Stored items
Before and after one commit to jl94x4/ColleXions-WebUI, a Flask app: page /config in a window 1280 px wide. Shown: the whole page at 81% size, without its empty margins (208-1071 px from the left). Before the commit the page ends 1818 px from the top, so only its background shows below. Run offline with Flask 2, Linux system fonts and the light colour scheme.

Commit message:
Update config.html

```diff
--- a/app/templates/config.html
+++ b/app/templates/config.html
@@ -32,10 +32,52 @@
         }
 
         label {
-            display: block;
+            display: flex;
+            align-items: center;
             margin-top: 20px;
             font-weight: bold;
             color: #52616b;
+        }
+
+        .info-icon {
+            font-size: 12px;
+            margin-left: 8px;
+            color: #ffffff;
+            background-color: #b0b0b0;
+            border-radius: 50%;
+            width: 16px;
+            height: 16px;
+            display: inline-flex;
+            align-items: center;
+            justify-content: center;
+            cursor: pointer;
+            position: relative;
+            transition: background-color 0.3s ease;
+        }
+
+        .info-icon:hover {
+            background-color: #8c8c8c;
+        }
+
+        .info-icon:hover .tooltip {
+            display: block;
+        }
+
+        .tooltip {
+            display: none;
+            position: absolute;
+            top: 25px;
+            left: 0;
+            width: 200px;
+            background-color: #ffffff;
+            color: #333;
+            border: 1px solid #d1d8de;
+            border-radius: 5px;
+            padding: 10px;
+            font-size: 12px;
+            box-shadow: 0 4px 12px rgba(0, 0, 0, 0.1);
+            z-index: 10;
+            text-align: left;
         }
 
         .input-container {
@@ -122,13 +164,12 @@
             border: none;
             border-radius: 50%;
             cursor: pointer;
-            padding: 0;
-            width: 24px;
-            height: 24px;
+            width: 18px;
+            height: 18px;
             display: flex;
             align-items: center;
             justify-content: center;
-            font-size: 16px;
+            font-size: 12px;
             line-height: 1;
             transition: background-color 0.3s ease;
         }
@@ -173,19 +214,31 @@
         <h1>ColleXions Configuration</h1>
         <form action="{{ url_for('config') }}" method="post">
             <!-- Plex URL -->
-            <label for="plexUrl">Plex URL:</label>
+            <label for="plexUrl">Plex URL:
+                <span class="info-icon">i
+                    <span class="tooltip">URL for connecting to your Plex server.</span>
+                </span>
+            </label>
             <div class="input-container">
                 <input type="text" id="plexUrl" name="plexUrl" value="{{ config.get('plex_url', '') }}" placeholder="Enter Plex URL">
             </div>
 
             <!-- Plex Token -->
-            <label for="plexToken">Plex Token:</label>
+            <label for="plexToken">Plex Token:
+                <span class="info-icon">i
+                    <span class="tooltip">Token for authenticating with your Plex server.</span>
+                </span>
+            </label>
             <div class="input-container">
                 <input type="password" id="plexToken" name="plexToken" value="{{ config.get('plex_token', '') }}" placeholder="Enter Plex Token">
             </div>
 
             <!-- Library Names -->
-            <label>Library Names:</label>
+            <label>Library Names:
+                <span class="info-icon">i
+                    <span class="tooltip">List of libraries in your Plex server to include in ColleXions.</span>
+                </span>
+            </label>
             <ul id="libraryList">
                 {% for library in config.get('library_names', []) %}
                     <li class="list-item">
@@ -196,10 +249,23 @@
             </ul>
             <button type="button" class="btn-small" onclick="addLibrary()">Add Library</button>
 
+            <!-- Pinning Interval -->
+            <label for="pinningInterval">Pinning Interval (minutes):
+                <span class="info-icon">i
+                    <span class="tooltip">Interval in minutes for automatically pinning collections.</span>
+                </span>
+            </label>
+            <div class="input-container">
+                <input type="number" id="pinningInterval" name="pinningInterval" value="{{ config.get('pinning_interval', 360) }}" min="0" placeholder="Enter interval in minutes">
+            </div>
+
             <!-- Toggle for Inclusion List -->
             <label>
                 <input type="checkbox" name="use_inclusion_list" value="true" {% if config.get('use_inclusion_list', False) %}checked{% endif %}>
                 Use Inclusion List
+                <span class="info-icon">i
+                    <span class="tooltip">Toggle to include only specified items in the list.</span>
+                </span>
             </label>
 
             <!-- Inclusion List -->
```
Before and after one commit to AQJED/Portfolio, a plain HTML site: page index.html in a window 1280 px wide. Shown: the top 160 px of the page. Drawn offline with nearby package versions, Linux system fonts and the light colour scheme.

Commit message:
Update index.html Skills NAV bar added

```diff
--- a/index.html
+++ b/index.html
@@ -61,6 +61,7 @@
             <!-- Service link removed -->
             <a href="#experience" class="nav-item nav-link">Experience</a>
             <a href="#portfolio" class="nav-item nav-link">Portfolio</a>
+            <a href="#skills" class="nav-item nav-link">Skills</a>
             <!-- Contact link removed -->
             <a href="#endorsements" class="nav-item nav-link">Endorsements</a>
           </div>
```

§ TASK TO COMPLETE:
Please retype the data, matching it exactly.

§ EXERCISE RESULT:
Before and after one commit to jl94x4/ColleXions-WebUI, a Flask app: page /config in a window 1280 px wide. Shown: the whole page at 81% size, without its empty margins (208-1071 px from the left). Before the commit the page ends 1818 px from the top, so only its background shows below. Run offline with Flask 2, Linux system fonts and the light colour scheme.

Commit message:
Update config.html

```diff
--- a/app/templates/config.html
+++ b/app/templates/config.html
@@ -32,10 +32,52 @@
         }
 
         label {
-            display: block;
+            display: flex;
+            align-items: center;
             margin-top: 20px;
             font-weight: bold;
             color: #52616b;
+        }
+
+        .info-icon {
+            font-size: 12px;
+            margin-left: 8px;
+            color: #ffffff;
+            background-color: #b0b0b0;
+            border-radius: 50%;
+            width: 16px;
+            height: 16px;
+            display: inline-flex;
+            align-items: center;
+            justify-content: center;
+            cursor: pointer;
+            position: relative;
+            transition: background-color 0.3s ease;
+        }
+
+        .info-icon:hover {
+            background-color: #8c8c8c;
+        }
+
+        .info-icon:hover .tooltip {
+            display: block;
+        }
+
+        .tooltip {
+            display: none;
+            position: absolute;
+            top: 25px;
+            left: 0;
+            width: 200px;
+            background-color: #ffffff;
+            color: #333;
+            border: 1px solid #d1d8de;
+            border-radius: 5px;
+            padding: 10px;
+            font-size: 12px;
+            box-shadow: 0 4px 12px rgba(0, 0, 0, 0.1);
+            z-index: 10;
+            text-align: left;
         }
 
         .input-container {
@@ -122,13 +164,12 @@
             border: none;
             border-radius: 50%;
             cursor: pointer;
-            padding: 0;
-            width: 24px;
-            height: 24px;
+            width: 18px;
+            height: 18px;
             display: flex;
             align-items: center;
             justify-content: center;
-            font-size: 16px;
+            font-size: 12px;
             line-height: 1;
             transition: background-color 0.3s ease;
         }
@@ -173,19 +214,31 @@
         <h1>ColleXions Configuration</h1>
         <form action="{{ url_for('config') }}" method="post">
             <!-- Plex URL -->
-            <label for="plexUrl">Plex URL:</label>
+            <label for="plexUrl">Plex URL:
+                <span class="info-icon">i
+                    <span class="tooltip">URL for connecting to your Plex server.</span>
+                </span>
+            </label>
             <div class="input-container">
                 <input type="text" id="plexUrl" name="plexUrl" value="{{ config.get('plex_url', '') }}" placeholder="Enter Plex URL">
             </div>
 
             <!-- Plex Token -->
-            <label for="plexToken">Plex Token:</label>
+            <label for="plexToken">Plex Token:
+                <span class="info-icon">i
+                    <span class="tooltip">Token for authenticating with your Plex server.</span>
+                </span>
+            </label>
             <div class="input-container">
                 <input type="password" id="plexToken" name="plexToken" value="{{ config.get('plex_token', '') }}" placeholder="Enter Plex Token">
             </div>
 
             <!-- Library Names -->
-            <label>Library Names:</label>
+            <label>Library Names:
+                <span class="info-icon">i
+                    <span class="tooltip">List of libraries in your Plex server to include in ColleXions.</span>
+                </span>
+            </label>
             <ul id="libraryList">
                 {% for library in config.get('library_names', []) %}
                     <li class="list-item">
@@ -196,10 +249,23 @@
             </ul>
             <button type="button" class="btn-small" onclick="addLibrary()">Add Library</button>
 
+            <!-- Pinning Interval -->
+            <label for="pinningInterval">Pinning Interval (minutes):
+                <span class="info-icon">i
+                    <span class="tooltip">Interval in minutes for automatically pinning collections.</span>
+                </span>
+            </label>
+            <div class="input-container">
+                <input type="number" id="pinningInterval" name="pinningInterval" value="{{ config.get('pinning_interval', 360) }}" min="0" placeholder="Enter interval in minutes">
+            </div>
+
             <!-- Toggle for Inclusion List -->
             <label>
                 <input type="checkbox" name="use_inclusion_list" value="true" {% if config.get('use_inclusion_list', False) %}checked{% endif %}>
                 Use Inclusion List
+                <span class="info-icon">i
+                    <span class="tooltip">Toggle to include only specified items in the list.</span>
+                </span>
             </label>
 
             <!-- Inclusion List -->
```
Before and after one commit to AQJED/Portfolio, a plain HTML site: page index.html in a window 1280 px wide. Shown: the top 160 px of the page. Drawn offline with nearby package versions, Linux system fonts and the light colour scheme.

Commit message:
Update index.html Skills NAV bar added

```diff
--- a/index.html
+++ b/index.html
@@ -61,6 +61,7 @@
             <!-- Service link removed -->
             <a href="#experience" class="nav-item nav-link">Experience</a>
             <a href="#portfolio" class="nav-item nav-link">Portfolio</a>
+            <a href="#skills" class="nav-item nav-link">Skills</a>
             <!-- Contact link removed -->
             <a href="#endorsements" class="nav-item nav-link">Endorsements</a>
           </div>
```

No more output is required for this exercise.